 MrJ Stover
 Futures Group, 80 Glastonbury Boulevard, Glastonbury, CT 06033, USA; JStover{at}FuturesGroup.com
  • Accepted 28 March 2006

Abstract

Background: In the Joint United Nations Programme on HIV/AIDS (UNAIDS) approach to HIV and AIDS estimates, estimates of adult prevalence produced by the Estimation and Projection Package (EPP) or the Workbook are transferred to Spectrum to estimate the consequences of the HIV/AIDS epidemic, including the number of people living with HIV by age and sex, new infections, AIDS deaths, AIDS orphans, treatment needs, and the impact of treatment on survival.

Methods: The UNAIDS Reference Group on Estimates, Models and Projections recommends updates to the methodology and assumptions based on the latest research findings and international policy and programme guidelines. The latest update to Spectrum has been used in the 2005 round of global estimates.

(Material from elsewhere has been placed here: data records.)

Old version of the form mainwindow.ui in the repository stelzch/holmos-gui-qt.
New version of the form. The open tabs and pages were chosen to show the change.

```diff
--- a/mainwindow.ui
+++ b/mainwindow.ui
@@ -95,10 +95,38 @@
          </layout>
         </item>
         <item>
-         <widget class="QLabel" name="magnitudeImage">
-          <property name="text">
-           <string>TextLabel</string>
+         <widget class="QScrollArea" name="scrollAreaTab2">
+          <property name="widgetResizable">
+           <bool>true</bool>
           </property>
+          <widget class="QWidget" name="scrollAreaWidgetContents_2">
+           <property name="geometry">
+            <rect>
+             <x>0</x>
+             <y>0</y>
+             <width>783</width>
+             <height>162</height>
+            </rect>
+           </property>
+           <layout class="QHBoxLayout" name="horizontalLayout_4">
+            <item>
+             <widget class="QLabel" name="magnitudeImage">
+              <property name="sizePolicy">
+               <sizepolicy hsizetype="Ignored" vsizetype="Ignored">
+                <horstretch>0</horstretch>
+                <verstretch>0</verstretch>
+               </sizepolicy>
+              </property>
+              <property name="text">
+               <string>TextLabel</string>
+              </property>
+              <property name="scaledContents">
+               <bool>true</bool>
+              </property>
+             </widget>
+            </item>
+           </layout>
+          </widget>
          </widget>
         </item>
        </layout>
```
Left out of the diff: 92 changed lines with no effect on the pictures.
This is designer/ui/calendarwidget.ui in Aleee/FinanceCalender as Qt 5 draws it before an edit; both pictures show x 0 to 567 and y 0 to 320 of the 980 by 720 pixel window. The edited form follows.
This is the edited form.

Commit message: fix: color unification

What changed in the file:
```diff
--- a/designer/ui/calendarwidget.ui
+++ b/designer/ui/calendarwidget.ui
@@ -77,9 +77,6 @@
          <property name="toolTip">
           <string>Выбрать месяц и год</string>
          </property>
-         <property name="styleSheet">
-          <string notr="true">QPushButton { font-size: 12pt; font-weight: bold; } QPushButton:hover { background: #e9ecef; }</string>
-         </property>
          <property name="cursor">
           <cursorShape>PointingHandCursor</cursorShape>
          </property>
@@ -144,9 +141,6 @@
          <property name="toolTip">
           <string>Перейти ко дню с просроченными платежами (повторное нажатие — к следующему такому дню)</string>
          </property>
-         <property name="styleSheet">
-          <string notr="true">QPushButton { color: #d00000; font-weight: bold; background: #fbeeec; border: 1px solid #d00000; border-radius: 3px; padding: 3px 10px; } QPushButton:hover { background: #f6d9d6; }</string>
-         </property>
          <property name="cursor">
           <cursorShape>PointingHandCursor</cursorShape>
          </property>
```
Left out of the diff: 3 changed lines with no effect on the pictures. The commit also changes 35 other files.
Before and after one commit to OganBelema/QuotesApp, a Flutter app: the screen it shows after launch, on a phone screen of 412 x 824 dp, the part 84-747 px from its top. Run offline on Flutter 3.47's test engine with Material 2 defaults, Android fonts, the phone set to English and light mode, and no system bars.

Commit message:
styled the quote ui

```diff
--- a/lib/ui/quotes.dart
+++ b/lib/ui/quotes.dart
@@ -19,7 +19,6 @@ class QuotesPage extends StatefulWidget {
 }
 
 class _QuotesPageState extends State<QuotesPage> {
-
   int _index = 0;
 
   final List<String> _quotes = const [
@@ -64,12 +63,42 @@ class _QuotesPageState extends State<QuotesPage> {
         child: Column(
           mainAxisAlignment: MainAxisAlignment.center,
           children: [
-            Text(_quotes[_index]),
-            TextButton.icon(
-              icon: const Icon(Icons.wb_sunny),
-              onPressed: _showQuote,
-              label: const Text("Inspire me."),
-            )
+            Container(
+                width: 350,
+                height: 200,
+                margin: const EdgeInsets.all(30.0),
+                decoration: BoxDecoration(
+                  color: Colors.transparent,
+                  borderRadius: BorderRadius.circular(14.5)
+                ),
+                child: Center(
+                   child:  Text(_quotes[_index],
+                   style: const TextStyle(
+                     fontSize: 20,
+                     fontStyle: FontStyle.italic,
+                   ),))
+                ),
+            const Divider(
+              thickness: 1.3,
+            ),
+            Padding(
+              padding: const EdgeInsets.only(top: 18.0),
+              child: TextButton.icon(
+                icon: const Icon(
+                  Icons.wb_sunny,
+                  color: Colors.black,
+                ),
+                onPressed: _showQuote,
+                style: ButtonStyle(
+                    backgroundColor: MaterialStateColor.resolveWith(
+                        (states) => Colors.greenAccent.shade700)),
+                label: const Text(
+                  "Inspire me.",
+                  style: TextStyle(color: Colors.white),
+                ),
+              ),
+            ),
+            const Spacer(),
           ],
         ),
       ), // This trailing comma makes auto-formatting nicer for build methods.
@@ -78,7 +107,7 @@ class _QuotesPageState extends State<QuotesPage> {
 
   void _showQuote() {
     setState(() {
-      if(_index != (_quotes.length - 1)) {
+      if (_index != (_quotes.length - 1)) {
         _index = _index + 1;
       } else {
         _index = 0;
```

Results: Several new features have been added to Spectrum in the past two years. New patterns of the age distribution of prevalence over time are based on the latest survey data. A more detailed treatment of mother to child transmission of HIV is now based on information about current breastfeeding practices, treatment options offered to prevent mother to child transmission (PMTCT), infant feeding options, and the percentage or number of pregnant women accessing PMTCT services. A new section on child survival includes the effects of cotrimoxazole and ART on child survival. Projections can now be calibrated with national survey data. A new set of outputs is provided for all adults over the age of 15 in addition to the traditional 15–49 age group. New outputs are now available to show plausibility bounds and regional estimates for key indicators.

Conclusions: The latest update to the Spectrum program is intended to incorporate the latest research findings and provide new outputs needed by national and international planners.

Footnotes

  • Competing interests: none.

  • Edited by Peter Ghys, Neff Walker, Helen Ward and Rob Miller